As Ulster’s Intellectual Property Manager, her role is to promote innovation and help to protect and commercialise the innovations and technologies created by the University’s academics and students.
“I’ve had the privilege of seeing at first hand some incredible inventions and creations coming to fruition but I think we can always do more to encourage innovation among young children,” she says.
To help get that message across, Oonagh has drawn on her own professional experience as scientist turned intellectual property specialist to write and publish her own fun book about “Joseph the Hairy Shark” - who also happens to be a very clever inventor.
For the next few years, Oonagh, who is originally from Park in County Derry, travelled and worked as a research scientist including spell at the University of Sydney in Australia. She admits to always being a bit of a closet scribbler but living in Australia really gave her the writing bug.
“Joseph the Hairy Shark” has been beautifully illustrated by a talented young illustrator, Danielle Kennedy from Ballymena who is a first year Psychology student at Ulster.
Oonagh explains: “As a child of the ‘Tomorrow’s World’ era, I was inspired by Judith Hann, who taught me to be curious and question how the world around me worked. As a result, I got really interested in science. I studied Biochemistry as an undergraduate before completing my PhD at Imperial College in London, where my doctorate research was in the area of lung disease and asthma.”
“When I eventually moved back to Northern Ireland and settled in Holywood, Co Down, I joined ‘The Writer’s Bureau’ and took a creative writing course. The course trained me to be an observer of life, the people around me and the matters that interest me.”Oonagh says her love of science and writing was matched by genuine intrigue about the mechanics of business and innovation, and so she took a leap of faith into the unknown and decided to retrain as an intellectual property lawyer.

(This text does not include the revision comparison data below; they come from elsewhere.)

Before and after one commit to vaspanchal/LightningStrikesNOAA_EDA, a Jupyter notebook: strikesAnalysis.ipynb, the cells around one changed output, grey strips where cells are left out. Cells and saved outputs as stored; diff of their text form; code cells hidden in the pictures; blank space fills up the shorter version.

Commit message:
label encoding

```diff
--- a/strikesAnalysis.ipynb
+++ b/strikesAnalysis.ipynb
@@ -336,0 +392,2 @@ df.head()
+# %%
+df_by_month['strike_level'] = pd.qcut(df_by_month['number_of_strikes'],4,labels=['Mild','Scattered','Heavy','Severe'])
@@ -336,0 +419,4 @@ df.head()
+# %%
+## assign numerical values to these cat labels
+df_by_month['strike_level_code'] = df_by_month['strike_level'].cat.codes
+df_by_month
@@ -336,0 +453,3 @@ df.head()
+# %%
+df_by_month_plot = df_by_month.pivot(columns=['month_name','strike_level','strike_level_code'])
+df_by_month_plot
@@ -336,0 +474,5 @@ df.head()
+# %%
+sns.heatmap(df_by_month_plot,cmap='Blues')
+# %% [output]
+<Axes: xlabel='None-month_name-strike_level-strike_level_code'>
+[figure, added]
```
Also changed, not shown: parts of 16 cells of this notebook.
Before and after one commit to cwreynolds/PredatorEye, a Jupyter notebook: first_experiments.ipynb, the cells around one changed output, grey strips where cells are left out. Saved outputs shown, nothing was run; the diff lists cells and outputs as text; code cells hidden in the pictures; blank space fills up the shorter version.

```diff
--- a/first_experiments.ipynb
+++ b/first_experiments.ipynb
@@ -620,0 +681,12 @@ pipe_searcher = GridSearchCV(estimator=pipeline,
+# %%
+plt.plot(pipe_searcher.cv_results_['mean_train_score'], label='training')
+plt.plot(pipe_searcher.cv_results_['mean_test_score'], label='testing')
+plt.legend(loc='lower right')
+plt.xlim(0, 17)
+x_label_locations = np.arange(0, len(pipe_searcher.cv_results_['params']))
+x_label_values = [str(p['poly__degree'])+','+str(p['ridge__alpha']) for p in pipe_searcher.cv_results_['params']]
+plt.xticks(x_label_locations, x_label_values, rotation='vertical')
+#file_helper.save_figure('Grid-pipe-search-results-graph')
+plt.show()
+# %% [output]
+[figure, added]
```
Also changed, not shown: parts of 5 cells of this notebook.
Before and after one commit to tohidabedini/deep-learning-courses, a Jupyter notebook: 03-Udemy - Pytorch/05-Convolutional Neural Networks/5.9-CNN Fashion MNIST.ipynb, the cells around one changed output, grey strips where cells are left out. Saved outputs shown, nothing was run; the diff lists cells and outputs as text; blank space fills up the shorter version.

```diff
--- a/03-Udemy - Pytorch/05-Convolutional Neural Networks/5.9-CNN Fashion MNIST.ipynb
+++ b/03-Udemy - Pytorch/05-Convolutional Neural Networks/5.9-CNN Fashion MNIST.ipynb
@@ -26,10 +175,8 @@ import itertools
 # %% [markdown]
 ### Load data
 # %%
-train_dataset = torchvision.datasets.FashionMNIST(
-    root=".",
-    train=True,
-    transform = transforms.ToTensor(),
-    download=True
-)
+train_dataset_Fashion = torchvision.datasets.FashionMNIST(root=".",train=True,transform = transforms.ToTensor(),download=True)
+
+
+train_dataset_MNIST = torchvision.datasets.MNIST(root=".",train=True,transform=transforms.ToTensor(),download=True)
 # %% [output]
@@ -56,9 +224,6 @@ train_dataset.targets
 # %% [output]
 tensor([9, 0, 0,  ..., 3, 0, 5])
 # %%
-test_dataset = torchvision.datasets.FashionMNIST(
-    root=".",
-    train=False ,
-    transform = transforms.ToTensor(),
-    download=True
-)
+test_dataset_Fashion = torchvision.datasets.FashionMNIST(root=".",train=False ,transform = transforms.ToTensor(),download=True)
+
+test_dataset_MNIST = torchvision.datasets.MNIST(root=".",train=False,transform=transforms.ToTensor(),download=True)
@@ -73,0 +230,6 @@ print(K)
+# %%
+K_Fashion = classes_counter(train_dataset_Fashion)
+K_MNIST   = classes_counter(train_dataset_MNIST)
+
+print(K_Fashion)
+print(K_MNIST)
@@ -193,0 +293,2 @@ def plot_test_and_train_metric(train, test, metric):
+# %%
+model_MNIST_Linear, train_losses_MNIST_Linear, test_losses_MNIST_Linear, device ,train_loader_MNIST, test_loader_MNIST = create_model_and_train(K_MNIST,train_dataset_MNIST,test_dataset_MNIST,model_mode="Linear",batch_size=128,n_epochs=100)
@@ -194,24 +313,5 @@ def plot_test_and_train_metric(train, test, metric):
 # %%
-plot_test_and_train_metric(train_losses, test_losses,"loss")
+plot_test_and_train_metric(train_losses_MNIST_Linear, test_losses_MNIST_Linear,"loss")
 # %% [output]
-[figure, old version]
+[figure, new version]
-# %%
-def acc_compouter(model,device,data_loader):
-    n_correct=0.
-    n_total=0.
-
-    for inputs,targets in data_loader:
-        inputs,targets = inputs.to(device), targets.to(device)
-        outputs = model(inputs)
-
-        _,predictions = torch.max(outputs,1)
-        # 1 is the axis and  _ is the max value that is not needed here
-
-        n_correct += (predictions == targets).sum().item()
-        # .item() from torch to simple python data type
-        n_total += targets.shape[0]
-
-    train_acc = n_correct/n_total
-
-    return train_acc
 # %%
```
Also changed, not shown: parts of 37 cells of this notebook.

“I swapped my lab coat for a suit and my pipette for the pen but after a while I really missed the University setting, so I was delighted to be appointed to my present position as Intellectual Property Manager.”
Oonagh says the book – which is aimed at children aged five years and up - is another way of driving home the message about the importance of creative thinking in business.
“The book describes Joseph’s encounters with a number of wonderful little characters including the naughty minnows, a wheezy lungfish named Laurel; Stephen Sting Rays who keeps hurting his friends with his barred tail; Clarke, the blind Batfish, and fearless Scooter Skatefish who loves surfing in dangerous places!”
The book also has an important underlying message, she continues. “Some children might get bullied at school for not being ‘cool’ or part of the ‘in’ crowd, so the moral message of the book is to encourage children to be kind and helpful - and not to judge a ‘book’ by its cover.”
“Joseph the Hairy Shark” is available online at www.josephthehairyshark.com.
For further information, please contact Oonagh at firstname.lastname@example.org